Archive for November, 2006
Back in the 1960’s a newly-admitted attorney showed up for his first day of work as a lawyer, an associate at a trial law firm.
As he sat down at the desk in his new office that day, he thought of his just-issued law license as a sort of driver’s license. He’d stood in that ceremony, taken an oath and been given an impressive certificate granting him the right to practice law. Now he could take on his clients’ legal matters and manage them down an orderly road to the best conclusion he could manage. Yep, this was special, this was big, after those years of hard work and study, he was IN, he was da man.
But at the end of that first work day he realized that what he’d really been handed was just a learner’s permit. (more…)
Dear Miss Manners: I have begun to notice that the definition of the word “fiance” is changing, and in my opinion, not for the better.
. . . I thought perhaps you would have a comment.
Gentle Reader: Well, yes, Miss Manners has noticed that in newspaper articles, the unmarried father of five children who is on amicable terms with the mother is identified as her fiance.
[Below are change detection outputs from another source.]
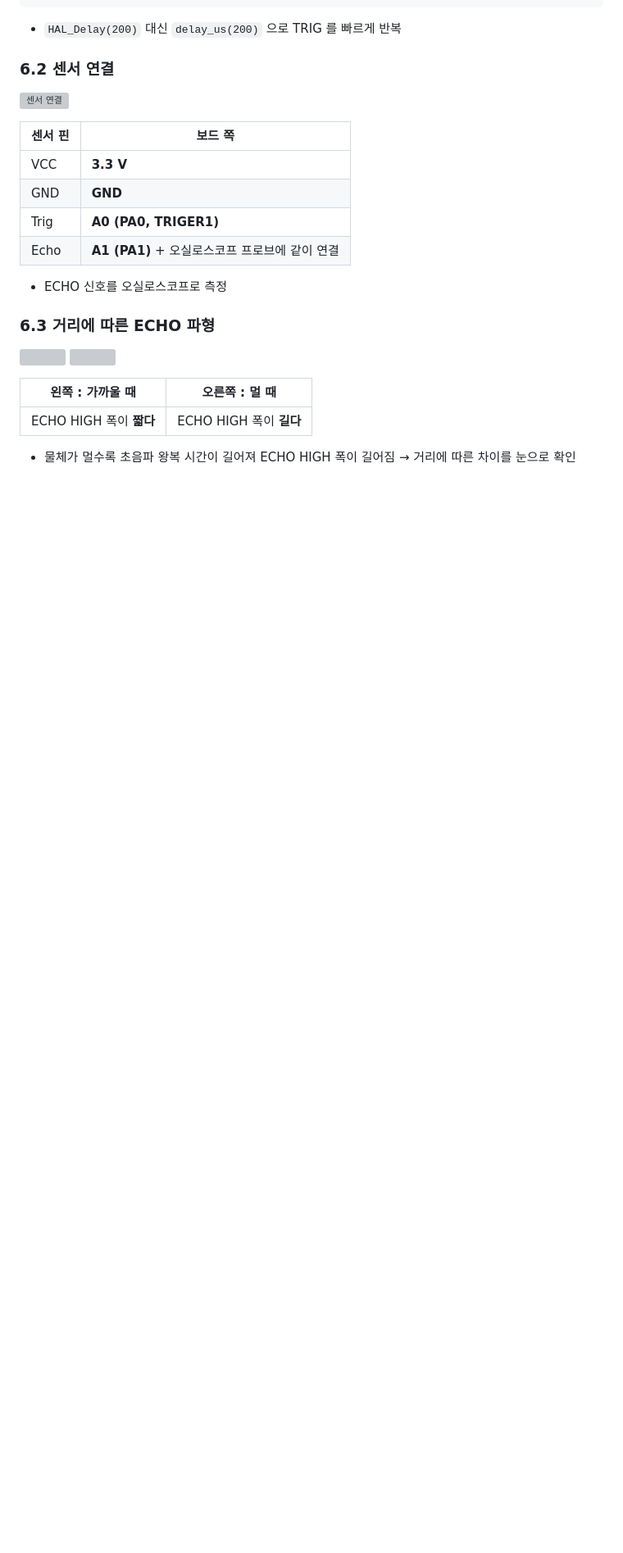
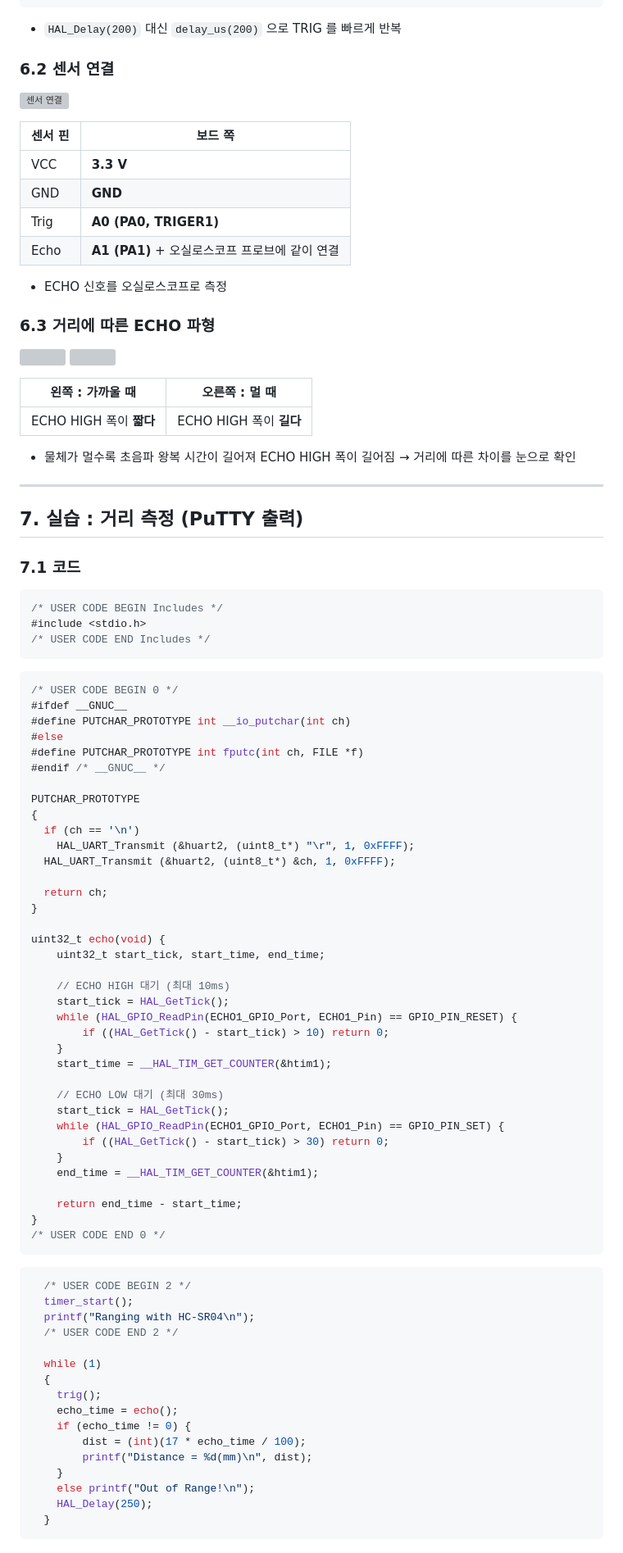
Before and after one commit to yeooooly/STM32F411_Project, a Markdown page: 02_HC-SR04_DOC/README.md, the part around one of its changes. Shown at 82% size. Drawn GitHub-style; blank space fills up the shorter version; grey boxes are pictures that could not be loaded.

Commit message:
Add HC-SR04 distance measurement code and PuTTY result
Co-Authored-By: Claude Opus 5.5 <noreply@anthropic.com>

````diff
--- a/02_HC-SR04_DOC/README.md
+++ b/02_HC-SR04_DOC/README.md
@@ -196,3 +198,74 @@ void trig(void)
 | ECHO HIGH 폭이 **짧다** | ECHO HIGH 폭이 **길다** |
 
 - 물체가 멀수록 초음파 왕복 시간이 길어져 ECHO HIGH 폭이 길어짐 → 거리에 따른 차이를 눈으로 확인
+
+---
+
+## 7. 실습 : 거리 측정 (PuTTY 출력)
+
+### 7.1 코드
+
+```c
+/* USER CODE BEGIN Includes */
+#include <stdio.h>
+/* USER CODE END Includes */
+```
+
+```c
+/* USER CODE BEGIN 0 */
+#ifdef __GNUC__
+#define PUTCHAR_PROTOTYPE int __io_putchar(int ch)
+#else
+#define PUTCHAR_PROTOTYPE int fputc(int ch, FILE *f)
+#endif /* __GNUC__ */
+
+PUTCHAR_PROTOTYPE
+{
+  if (ch == '\n')
+    HAL_UART_Transmit (&huart2, (uint8_t*) "\r", 1, 0xFFFF);
+  HAL_UART_Transmit (&huart2, (uint8_t*) &ch, 1, 0xFFFF);
+
+  return ch;
+}
+
+uint32_t echo(void) {
+    uint32_t start_tick, start_time, end_time;
+
+    // ECHO HIGH 대기 (최대 10ms)
+    start_tick = HAL_GetTick();
+    while (HAL_GPIO_ReadPin(ECHO1_GPIO_Port, ECHO1_Pin) == GPIO_PIN_RESET) {
+        if ((HAL_GetTick() - start_tick) > 10) return 0;
+    }
+    start_time = __HAL_TIM_GET_COUNTER(&htim1);
+
+    // ECHO LOW 대기 (최대 30ms)
+    start_tick = HAL_GetTick();
+    while (HAL_GPIO_ReadPin(ECHO1_GPIO_Port, ECHO1_Pin) == GPIO_PIN_SET) {
+        if ((HAL_GetTick() - start_tick) > 30) return 0;
+    }
+    end_time = __HAL_TIM_GET_COUNTER(&htim1);
+
+    return end_time - start_time;
+}
+/* USER CODE END 0 */
+```
+
+```c
+  /* USER CODE BEGIN 2 */
+  timer_start();
+  printf("Ranging with HC-SR04\n");
+  /* USER CODE END 2 */
+
+  while (1)
+  {
+    trig();
+    echo_time = echo();
+    if (echo_time != 0) {
+        dist = (int)(17 * echo_time / 100);
+        printf("Distance = %d(mm)\n", dist);
+    }
+    else printf("Out of Range!\n");
+    HAL_Delay(250);
+  }
+```
+
````
Also changed, not shown: other parts of 02_HC-SR04_DOC/README.md (+5 -0 lines), 02_HC-SR04_DOC/img/H8_putty_distance.png (added).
But if he beats her up, he is called her boyfriend.
The rest is below the fold. (more…)
Daniel B. Sparr
“He was quiet, not like some district judges. He knew how to do the job without any fuss and feathers or making a big splash. I think that’s good.” — US District Judge Richard Matsch
“He was a dedicated, reliable judge. He believed in the rule of law, in fairness and justice.” –Lewis Babcock, chief judge of the U.S. District Court, Colorado district.
“He was a wonderful colleague. He was smart, practical and nice to work with. On several occasions, he took the time to help me learn the ropes as a judge.” — Colorado Supreme Court Justice Nancy Rice, who served with Judge Sparr as a (state court) Denver District Court Judge.
This is election day where I live. Thank goodness.
Not because citizens from coast to coast will cast their votes and choose the people who will run their governments – from local to national. Not because this is perhaps the longest-running continuous republic headed by elected officials in the world.
Because as of tonight all those horrible political ads will be over.
Until next time.